    Scheduled and PRN Doses

    I think the prn order was for hydromorphone 0.5 to 1mg q 2 h
  11. Newgurl17

    Scheduled and PRN Doses

    Hello! I'm wondering if anyone can please answer this question I have about scheduled and PRN doses... But first I will give some background: We had a lady who had been pacing.. Like really pacing... Around the unit. This lady is on scheduled hydromorphone. The other nurse working with this lady gave her the scheduled hydromorphone along with her scheduled medications to help her sleep. Shortly after, I could hear from the other side of the unit a lady calling out for help... Sure enough, it was the lady who had been apparently been pacing. So this lady usually has no problems with her scheduled night meds. Had always received them and never fell until tonight. When she was on the floor, she was still restless and wanting to get off the floor. So we get her up off the floor and got her to sit in a wheelchair and at this point, still restless. She wants to get up. So she gets up and we take her to her room. Other nurse is trying to check her BP and she's wanting to get up after we sit her down on the bed. Before this last had her fall, she was apparently pushing another resident around in their wheelchair. I take her to my side of the unit. While we're walking, I ask her if she has any pain and she confirms that she does. Once we're there, the CNAs get her to sit down for a glass of juice and a sandwich. At this point, I decide in addition to her scheduled dose of hydromorphone, I give her a PRN dose as she was complaining of pain post fall. Shortly after the CNAs give this lady a glass of juice and a sandwich, she starts pushing her table towards the unit entrance doors. Only has a few sips of juice. Too restless to eat. The CNAs manage to sit her down once more and spend some time talking with her, then decide to take her to her room. The talking was effective for time until the lady wanted to get up again. I tell the other nurse that I gave the lady a PRN dose of hydromorphone due to complaints of pain post fall. So my question is, should I not have given the extra PRN dose if the lady already had a scheduled dose before her fall? She was VERY restless before her fall and I honestly didn't think that her other scheduled dose was cutting it. I just thought that giving a PRN dose post fall would help to settle this resident?
  12. Newgurl17

    Holding HS Meds

    Yes, RN was notified. Resident was agitated this morning during AM care but not hs care this evening. More alert this evening than she was yesterday evening.
  13. Newgurl17

    Holding HS Meds

    Usually we let the RN know what's going on, they give us direction, we continue to monitor, then notify the physician via fax, unless the resident's condition is more urgent, then the RN gives the on-call physician a call. In other instances, the nurse lead (an LPN or RN usually) may have us trial holding medications, like risperidone, if a resident is too sedated, then we fax the physician of the trial was effective to discontinue the order
  14. Newgurl17

    Holding HS Meds

    Meds were scheduled
  15. Newgurl17

    Length of Time it Takes to be a Good Nurse...?

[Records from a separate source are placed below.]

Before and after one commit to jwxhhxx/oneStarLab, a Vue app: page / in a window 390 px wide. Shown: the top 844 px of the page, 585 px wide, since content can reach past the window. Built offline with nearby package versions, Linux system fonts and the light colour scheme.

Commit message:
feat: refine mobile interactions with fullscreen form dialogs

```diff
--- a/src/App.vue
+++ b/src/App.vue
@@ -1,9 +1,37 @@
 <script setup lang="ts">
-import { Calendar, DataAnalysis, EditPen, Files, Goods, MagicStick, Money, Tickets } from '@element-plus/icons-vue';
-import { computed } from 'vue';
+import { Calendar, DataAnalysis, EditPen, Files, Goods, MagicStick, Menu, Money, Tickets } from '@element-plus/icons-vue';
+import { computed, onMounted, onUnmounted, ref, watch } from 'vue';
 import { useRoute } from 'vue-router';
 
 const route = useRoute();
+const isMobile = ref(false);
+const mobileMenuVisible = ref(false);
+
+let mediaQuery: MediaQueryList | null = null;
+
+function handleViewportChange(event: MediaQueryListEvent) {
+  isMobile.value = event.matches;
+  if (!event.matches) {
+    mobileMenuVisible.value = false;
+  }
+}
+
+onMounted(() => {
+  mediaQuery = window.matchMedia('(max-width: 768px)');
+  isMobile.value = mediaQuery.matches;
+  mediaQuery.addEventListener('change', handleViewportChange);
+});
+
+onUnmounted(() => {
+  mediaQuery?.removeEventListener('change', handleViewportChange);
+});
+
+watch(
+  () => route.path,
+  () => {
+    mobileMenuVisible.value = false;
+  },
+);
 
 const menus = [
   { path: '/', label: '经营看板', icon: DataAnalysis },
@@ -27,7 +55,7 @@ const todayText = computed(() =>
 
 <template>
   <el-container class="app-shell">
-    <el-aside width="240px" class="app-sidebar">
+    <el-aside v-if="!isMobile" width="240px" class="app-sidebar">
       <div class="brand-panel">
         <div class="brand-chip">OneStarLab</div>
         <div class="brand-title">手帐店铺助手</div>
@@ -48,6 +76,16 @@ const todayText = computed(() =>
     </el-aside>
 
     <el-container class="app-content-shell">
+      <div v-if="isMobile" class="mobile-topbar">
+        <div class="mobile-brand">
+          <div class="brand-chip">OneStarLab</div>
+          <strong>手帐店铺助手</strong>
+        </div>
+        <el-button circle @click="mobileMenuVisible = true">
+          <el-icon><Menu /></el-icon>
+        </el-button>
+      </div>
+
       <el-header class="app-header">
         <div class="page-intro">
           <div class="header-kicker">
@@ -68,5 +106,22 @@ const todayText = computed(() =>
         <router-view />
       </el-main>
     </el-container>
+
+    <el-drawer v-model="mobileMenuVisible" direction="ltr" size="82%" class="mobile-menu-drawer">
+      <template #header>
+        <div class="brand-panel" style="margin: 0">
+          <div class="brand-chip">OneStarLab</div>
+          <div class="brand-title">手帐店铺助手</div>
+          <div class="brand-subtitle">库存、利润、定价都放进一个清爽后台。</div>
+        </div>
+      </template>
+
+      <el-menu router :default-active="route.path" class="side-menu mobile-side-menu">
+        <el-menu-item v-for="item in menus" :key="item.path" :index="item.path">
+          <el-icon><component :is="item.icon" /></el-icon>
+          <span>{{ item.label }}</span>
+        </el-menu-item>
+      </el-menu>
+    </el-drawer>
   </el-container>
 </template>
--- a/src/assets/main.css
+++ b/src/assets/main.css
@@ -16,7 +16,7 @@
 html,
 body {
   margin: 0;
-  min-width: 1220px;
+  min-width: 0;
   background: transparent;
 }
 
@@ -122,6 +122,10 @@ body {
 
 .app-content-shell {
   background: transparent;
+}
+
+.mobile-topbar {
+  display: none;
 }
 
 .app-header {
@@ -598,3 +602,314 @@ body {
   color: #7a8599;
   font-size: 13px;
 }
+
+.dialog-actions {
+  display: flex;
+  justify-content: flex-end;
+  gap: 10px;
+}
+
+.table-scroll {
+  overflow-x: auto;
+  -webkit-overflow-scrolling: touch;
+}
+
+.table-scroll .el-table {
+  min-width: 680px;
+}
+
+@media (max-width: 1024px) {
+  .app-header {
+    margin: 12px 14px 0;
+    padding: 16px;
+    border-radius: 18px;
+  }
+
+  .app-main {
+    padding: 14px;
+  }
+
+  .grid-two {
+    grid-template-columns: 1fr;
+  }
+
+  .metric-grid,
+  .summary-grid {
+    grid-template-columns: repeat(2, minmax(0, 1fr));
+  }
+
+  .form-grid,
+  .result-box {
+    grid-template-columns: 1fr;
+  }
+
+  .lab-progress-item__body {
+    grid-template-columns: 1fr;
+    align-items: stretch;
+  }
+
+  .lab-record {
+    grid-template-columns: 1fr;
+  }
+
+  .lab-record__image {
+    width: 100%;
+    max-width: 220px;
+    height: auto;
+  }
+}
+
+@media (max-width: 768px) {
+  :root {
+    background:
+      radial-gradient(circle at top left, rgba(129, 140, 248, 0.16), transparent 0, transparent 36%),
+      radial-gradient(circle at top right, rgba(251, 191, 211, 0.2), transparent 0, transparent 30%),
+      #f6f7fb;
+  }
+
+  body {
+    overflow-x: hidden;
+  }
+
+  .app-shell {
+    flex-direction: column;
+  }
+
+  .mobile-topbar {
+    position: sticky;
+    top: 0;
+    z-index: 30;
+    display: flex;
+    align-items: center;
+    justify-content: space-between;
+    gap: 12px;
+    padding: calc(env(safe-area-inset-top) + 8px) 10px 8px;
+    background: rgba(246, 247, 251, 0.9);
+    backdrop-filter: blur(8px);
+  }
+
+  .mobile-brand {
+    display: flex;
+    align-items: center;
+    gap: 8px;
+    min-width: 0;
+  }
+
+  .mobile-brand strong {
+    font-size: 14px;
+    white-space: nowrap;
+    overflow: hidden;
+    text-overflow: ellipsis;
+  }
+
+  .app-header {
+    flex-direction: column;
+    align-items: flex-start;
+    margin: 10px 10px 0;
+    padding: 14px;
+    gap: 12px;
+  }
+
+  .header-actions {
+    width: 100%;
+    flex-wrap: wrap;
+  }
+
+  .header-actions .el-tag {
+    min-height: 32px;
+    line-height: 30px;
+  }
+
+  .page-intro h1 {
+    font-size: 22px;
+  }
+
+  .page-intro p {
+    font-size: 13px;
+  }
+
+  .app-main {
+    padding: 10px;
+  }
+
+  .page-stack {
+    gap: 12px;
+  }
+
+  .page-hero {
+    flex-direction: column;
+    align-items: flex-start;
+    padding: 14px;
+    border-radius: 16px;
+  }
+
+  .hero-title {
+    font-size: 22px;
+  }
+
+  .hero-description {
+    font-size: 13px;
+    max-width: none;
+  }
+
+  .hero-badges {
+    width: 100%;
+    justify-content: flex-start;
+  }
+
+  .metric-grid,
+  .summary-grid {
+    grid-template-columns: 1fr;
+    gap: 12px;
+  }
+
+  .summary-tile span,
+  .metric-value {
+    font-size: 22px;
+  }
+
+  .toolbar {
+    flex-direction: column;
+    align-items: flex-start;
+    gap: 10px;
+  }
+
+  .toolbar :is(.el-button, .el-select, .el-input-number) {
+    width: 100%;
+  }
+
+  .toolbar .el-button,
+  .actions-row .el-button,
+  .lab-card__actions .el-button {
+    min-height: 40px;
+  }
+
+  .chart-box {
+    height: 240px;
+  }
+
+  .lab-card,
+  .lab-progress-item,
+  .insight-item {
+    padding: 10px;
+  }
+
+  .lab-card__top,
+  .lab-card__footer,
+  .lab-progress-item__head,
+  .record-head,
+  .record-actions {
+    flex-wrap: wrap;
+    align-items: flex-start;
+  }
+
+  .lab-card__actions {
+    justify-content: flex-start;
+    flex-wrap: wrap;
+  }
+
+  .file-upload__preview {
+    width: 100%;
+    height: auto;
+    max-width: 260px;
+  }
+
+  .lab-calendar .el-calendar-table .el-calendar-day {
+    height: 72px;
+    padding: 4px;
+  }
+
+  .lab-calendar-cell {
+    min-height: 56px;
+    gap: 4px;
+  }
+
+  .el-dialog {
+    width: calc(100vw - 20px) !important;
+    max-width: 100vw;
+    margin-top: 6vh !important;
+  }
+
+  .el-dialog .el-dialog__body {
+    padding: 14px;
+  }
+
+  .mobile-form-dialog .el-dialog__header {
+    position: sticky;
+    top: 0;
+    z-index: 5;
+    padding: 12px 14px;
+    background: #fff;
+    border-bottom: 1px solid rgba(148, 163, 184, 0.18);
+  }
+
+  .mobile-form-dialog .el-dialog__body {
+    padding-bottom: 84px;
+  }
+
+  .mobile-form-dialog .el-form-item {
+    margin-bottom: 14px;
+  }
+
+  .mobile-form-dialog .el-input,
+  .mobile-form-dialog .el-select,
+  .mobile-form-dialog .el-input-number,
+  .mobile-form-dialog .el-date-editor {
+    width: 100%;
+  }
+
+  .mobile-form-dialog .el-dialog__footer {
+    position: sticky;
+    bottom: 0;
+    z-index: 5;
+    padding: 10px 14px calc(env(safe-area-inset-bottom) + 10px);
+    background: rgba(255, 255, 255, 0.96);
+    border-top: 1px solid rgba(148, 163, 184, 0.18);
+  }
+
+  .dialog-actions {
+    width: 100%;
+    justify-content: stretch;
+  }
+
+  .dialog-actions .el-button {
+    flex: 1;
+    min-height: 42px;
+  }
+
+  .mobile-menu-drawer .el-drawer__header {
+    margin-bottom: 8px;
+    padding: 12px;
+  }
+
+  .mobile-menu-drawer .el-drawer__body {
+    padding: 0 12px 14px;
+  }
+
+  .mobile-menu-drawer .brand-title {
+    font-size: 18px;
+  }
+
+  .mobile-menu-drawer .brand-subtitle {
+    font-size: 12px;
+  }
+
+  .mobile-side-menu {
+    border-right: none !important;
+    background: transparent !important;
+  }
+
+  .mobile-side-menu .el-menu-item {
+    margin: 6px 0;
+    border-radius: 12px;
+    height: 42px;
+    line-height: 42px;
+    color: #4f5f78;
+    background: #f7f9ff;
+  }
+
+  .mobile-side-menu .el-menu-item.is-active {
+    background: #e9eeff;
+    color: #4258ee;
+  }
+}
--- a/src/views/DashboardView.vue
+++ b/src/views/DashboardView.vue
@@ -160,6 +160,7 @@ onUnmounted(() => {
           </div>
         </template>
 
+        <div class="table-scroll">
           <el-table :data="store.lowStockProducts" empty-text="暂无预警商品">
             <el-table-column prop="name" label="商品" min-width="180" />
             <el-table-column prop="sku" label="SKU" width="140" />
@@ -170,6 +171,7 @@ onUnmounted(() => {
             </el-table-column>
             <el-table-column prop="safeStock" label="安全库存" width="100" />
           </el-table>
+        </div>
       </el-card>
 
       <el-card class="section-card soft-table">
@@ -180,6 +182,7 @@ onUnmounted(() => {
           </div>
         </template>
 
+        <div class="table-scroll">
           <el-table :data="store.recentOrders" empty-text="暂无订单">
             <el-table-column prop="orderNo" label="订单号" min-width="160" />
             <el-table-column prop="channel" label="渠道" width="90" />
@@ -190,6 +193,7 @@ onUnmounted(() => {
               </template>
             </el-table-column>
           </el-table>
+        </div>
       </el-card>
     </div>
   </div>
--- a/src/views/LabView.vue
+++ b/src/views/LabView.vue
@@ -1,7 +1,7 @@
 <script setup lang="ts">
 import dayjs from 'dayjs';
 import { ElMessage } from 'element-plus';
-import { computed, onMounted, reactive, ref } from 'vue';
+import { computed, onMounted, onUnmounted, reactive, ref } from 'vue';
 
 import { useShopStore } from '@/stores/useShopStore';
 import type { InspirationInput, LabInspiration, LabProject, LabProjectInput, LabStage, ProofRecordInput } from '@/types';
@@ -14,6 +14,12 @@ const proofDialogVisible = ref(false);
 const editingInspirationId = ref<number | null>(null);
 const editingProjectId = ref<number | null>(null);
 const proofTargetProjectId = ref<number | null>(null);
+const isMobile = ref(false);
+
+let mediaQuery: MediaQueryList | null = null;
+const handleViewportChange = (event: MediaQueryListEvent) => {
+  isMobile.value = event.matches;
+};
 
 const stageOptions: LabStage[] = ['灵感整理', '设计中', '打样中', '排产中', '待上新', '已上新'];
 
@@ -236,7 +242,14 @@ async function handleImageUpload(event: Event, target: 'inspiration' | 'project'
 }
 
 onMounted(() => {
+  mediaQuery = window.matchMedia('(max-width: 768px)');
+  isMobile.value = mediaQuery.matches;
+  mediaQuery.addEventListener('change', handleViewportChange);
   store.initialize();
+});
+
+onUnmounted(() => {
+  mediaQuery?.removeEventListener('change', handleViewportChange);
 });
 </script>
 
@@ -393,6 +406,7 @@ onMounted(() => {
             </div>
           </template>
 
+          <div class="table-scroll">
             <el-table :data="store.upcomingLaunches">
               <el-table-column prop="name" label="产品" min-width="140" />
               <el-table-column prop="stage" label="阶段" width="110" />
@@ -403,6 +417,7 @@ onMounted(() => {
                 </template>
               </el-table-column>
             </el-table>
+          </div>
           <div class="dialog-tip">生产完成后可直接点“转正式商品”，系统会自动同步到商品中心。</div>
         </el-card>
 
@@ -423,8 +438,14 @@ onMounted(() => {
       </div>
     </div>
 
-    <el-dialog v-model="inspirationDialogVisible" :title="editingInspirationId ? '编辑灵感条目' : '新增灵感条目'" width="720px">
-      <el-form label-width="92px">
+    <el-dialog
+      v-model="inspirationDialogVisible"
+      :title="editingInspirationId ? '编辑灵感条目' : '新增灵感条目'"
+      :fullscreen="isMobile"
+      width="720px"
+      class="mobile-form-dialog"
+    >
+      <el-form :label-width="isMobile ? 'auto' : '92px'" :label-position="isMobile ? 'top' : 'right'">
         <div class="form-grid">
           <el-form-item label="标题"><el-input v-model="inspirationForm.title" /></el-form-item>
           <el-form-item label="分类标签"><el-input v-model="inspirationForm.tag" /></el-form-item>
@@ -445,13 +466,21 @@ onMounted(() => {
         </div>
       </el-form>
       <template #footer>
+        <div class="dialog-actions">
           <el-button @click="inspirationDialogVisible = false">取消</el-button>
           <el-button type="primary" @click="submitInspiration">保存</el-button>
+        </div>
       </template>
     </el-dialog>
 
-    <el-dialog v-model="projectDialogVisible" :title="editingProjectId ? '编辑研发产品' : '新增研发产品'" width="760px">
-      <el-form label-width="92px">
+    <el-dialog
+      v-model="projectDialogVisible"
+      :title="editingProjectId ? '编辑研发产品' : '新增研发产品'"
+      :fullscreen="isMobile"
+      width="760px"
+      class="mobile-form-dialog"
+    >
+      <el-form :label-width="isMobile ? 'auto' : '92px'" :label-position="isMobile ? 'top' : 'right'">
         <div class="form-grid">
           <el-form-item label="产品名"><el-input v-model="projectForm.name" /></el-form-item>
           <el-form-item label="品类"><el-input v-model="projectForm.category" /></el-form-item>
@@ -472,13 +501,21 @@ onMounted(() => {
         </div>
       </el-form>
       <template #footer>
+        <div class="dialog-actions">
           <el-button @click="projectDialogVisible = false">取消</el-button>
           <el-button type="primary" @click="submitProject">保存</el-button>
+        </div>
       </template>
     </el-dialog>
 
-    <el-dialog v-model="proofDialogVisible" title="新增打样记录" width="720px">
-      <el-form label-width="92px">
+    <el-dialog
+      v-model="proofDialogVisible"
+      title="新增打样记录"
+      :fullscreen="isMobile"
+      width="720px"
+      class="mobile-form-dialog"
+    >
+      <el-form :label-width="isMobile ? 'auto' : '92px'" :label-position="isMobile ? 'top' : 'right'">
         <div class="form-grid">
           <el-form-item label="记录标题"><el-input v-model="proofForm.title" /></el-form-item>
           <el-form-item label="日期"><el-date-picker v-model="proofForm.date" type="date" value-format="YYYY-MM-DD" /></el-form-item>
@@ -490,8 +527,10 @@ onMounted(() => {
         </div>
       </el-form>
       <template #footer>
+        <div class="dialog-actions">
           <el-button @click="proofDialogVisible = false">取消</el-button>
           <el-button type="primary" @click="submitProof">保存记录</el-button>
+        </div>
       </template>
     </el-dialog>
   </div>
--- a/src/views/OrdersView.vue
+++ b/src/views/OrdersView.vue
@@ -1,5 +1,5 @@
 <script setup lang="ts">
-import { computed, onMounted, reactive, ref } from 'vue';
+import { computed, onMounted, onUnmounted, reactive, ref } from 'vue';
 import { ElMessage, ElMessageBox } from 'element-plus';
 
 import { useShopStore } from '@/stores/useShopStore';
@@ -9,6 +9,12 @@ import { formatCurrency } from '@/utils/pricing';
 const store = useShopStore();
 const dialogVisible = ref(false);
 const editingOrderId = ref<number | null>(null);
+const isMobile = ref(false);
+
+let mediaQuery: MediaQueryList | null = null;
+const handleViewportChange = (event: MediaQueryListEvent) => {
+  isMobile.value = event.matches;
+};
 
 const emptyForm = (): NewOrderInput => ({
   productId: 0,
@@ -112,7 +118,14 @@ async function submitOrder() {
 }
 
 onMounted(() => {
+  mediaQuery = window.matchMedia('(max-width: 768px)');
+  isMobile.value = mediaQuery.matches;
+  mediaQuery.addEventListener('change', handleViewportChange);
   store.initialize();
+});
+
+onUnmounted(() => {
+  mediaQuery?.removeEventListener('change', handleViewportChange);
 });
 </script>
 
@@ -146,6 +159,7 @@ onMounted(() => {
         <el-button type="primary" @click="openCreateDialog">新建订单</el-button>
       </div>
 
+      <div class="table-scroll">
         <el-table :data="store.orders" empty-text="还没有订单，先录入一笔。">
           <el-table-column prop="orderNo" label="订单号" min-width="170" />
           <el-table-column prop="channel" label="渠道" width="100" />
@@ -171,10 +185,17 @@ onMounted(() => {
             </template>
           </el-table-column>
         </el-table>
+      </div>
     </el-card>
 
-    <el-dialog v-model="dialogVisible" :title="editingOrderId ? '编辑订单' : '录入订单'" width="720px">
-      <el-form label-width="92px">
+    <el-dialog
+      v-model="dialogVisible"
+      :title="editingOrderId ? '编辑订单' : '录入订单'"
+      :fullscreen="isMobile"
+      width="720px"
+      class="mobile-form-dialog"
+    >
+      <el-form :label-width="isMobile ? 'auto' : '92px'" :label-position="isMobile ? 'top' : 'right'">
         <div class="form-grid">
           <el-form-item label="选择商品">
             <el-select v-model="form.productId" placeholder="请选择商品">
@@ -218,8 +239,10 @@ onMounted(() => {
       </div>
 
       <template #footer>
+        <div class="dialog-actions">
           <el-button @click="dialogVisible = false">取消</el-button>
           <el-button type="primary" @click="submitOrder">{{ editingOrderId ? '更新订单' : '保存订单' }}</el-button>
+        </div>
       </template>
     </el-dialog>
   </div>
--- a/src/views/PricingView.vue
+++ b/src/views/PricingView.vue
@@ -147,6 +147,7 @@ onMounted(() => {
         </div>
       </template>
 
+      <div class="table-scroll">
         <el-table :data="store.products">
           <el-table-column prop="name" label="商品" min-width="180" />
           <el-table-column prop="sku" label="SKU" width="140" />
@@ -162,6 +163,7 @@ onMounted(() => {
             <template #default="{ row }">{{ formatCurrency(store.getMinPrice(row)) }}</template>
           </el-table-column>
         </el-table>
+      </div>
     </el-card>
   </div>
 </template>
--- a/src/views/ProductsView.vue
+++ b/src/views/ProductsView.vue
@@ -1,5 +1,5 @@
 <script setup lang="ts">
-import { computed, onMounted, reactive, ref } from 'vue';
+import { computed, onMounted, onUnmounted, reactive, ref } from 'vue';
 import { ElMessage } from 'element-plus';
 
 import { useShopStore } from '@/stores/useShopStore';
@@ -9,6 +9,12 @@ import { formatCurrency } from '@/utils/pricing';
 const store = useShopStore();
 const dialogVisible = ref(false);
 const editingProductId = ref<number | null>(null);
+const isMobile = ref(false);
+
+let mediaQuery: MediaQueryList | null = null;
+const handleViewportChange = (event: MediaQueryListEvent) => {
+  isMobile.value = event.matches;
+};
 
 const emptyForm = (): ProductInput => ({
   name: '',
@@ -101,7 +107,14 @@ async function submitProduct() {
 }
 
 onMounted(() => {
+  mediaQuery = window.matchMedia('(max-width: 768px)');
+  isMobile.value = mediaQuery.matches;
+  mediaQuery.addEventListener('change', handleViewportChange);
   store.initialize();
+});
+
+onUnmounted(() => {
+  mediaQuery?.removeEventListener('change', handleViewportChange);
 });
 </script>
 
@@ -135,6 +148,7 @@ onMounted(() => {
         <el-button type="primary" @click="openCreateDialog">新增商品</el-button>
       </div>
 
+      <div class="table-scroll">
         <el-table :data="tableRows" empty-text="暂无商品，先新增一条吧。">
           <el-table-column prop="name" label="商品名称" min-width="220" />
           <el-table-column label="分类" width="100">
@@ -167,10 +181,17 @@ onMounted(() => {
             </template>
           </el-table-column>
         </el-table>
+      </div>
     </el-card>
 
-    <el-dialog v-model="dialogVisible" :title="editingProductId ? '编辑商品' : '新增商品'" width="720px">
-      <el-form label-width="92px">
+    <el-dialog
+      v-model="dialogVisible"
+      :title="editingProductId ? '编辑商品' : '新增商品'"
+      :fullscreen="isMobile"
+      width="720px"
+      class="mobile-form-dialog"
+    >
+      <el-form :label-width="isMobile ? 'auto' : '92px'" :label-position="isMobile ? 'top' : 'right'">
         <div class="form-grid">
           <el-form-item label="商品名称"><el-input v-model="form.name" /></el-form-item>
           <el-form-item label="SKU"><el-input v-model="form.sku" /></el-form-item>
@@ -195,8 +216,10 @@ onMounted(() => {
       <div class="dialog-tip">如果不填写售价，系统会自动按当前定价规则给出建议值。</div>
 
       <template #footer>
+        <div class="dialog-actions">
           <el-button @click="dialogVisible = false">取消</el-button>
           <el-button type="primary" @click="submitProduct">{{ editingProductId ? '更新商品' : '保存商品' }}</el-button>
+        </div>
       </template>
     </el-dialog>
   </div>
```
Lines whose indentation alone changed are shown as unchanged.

    Yes, as of this year 🙂 amd things have gotten better for me! A few CNA's and an RN have told me that I was a good nurse!
  16. Newgurl17

    Holding HS Meds

    Hey all, I'm still working in a special care unit. So I was working this evening with a lady who gets a scheduled Seroquel 25mg tab and a 50mg (I think) tab of a sleeping medication (trazadone). This lady was sleeping in her wheelchair after supper, had little intake at supper as per CNA. In report it said that she was slowly declining. She was able to wake up for me for a while. I decided that I would hold off on giving the seroquel and trazadone, as she was already so sleepy. Another tine she was with a volunteer who stated that she was tired at 1830 so the cnas put her to bed early. I didn't have a chance to give her her medications because she was sleeping. When she didn't have her medications, she was up at 0200 but she was helped back to bed again with no issues. If I was on another unit (not special care) in the facility, I would have held the antipsychotic and sleeping medication and that's what myself and other nurses were instructed to do? I only the held the meds tonight because I was afraid that this lady would be over-sedated?? Should I have given the medications?